#### EXERCISE PROMPT:
Go through the data below and return each line containing the word "dtype".

[Dataset excerpts]

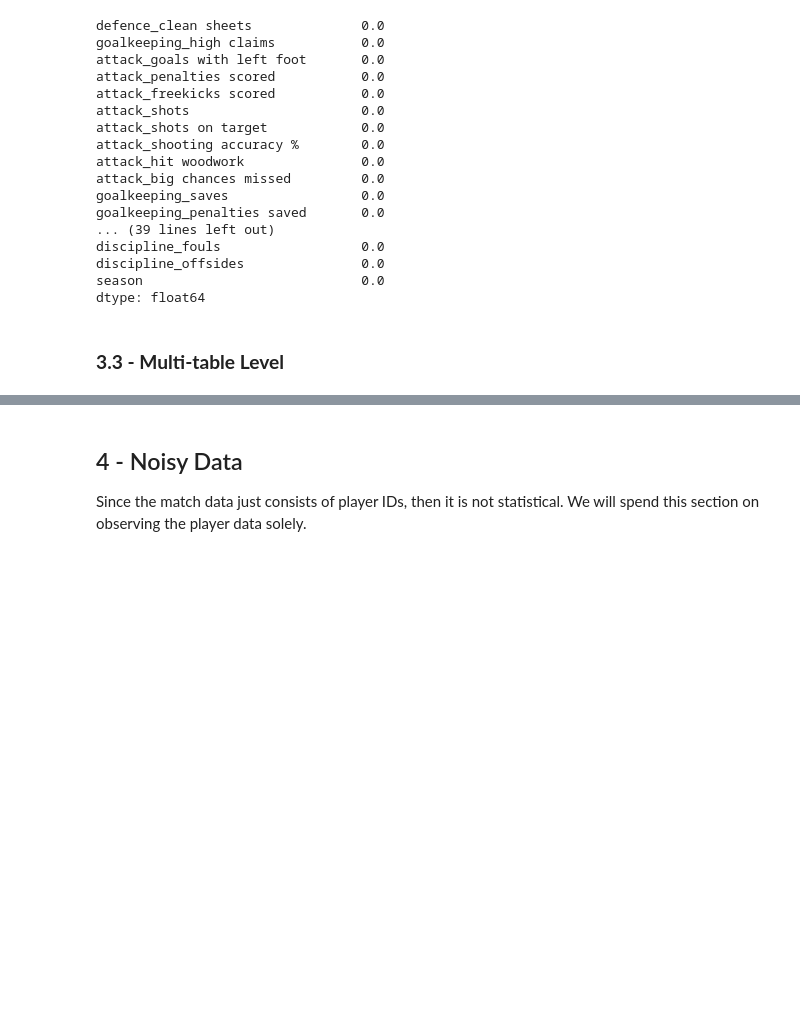
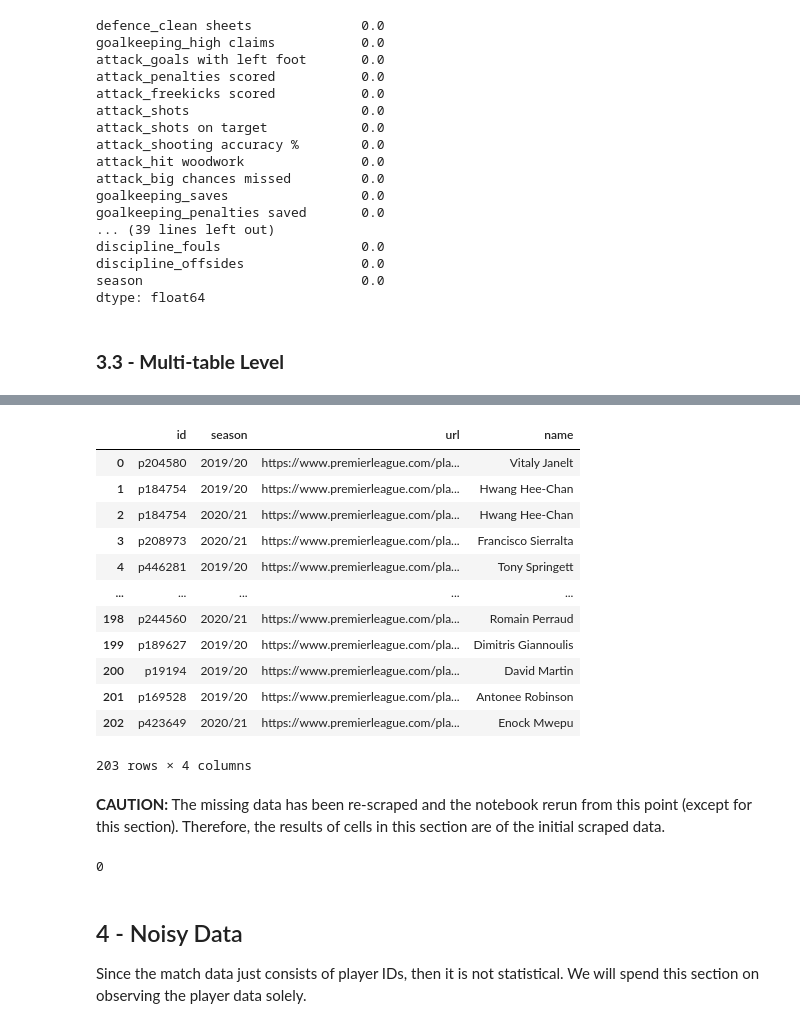
Before and after one commit to minhngt62/ds-epl-matches, a Jupyter notebook: notebooks/01_data_cleaning.ipynb, the cells around one changed output, grey strips where cells are left out. Saved outputs shown, nothing was run; the diff lists cells and outputs as text; code cells hidden in the pictures; blank space fills up the shorter version.

```diff
--- a/notebooks/01_data_cleaning.ipynb
+++ b/notebooks/01_data_cleaning.ipynb
@@ -398,0 +381,8 @@ array(['2019/20', '2020/21', '2021/22'], dtype=object)
+# %%
+# Load existing player URLs
+with open(os.path.join(PRJ_ROOT_DIR, "data", "scraping", "url_players.jsonl"), "r") as f:
+    player_urls = json.load(f)
+df_url = pd.DataFrame(player_urls)
+df_url["id"] = df_url["id"].str.lstrip("p").astype("float64")
+df_url = df_url.set_index(["id"])
+df_url.head()
@@ -398,0 +397,21 @@ array(['2019/20', '2020/21', '2021/22'], dtype=object)
+# %%
+# Merge corresponding URLs and names to the missing players
+missing_players["url"] = df_url[~df_url.index.duplicated(keep='first')]["url"]
+missing_players["name"] = df_url[~df_url.index.duplicated(keep='first')]["name"]
+missing_players = missing_players.reset_index()
+missing_players["id"] = "p" + missing_players["id"].astype("int64").astype("str")
+missing_players
+# %% [output]
+|  | id | season | url | name |
+| 0 | p204580 | 2019/20 | https://www.premierleague.com/pla... | Vitaly Janelt |
+| 1 | p184754 | 2019/20 | https://www.premierleague.com/pla... | Hwang Hee-Chan |
+| 2 | p184754 | 2020/21 | https://www.premierleague.com/pla... | Hwang Hee-Chan |
+| 3 | p208973 | 2020/21 | https://www.premierleague.com/pla... | Francisco Sierralta |
+| 4 | p446281 | 2019/20 | https://www.premierleague.com/pla... | Tony Springett |
+| ... | ... | ... | ... | ... |
+| 198 | p244560 | 2020/21 | https://www.premierleague.com/pla... | Romain Perraud |
+| 199 | p189627 | 2019/20 | https://www.premierleague.com/pla... | Dimitris Giannoulis |
+| 200 | p19194 | 2019/20 | https://www.premierleague.com/pla... | David Martin |
+| 201 | p169528 | 2019/20 | https://www.premierleague.com/pla... | Antonee Robinson |
+| 202 | p423649 | 2020/21 | https://www.premierleague.com/pla... | Enock Mwepu |
+203 rows × 4 columns
@@ -399,3 +422,16 @@ array(['2019/20', '2020/21', '2021/22'], dtype=object)
+# %% [markdown]
+**CAUTION:** The missing data has been re-scraped and the notebook rerun from this point (except for this section). Therefore, the results of cells in this section are of the initial scraped data.
+# %%
+# Recheck whether there is any players that are not included
+player_data = toset(df_player_clean[["id", "season"]])
+players_in_match = set()
+for column in df_match_clean.iloc[:, :-4].columns:
+    players_in_match.update(list(zip(df_match_clean[df_match_clean["season"] != "2022/23"][column][df_match_clean[column].notnull()], df_match_clean["season"])))
+
+missing_players = pd.DataFrame(list(players_in_match - player_data), columns=["id", "season"]).set_index(["id"])
+len(missing_players)
+# %% [output]
+0
 # %% [markdown]
 ## 4 - Noisy Data
 Since the match data just consists of player IDs, then it is not statistical. We will spend this section on observing the player data solely.
```
Also changed, not shown: parts of 29 cells of this notebook, 17 other files.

#### TASK RESULT:
@@ -398,0 +381,8 @@ array(['2019/20', '2020/21', '2021/22'], dtype=object)
@@ -398,0 +397,21 @@ array(['2019/20', '2020/21', '2021/22'], dtype=object)
@@ -399,3 +422,16 @@ array(['2019/20', '2020/21', '2021/22'], dtype=object)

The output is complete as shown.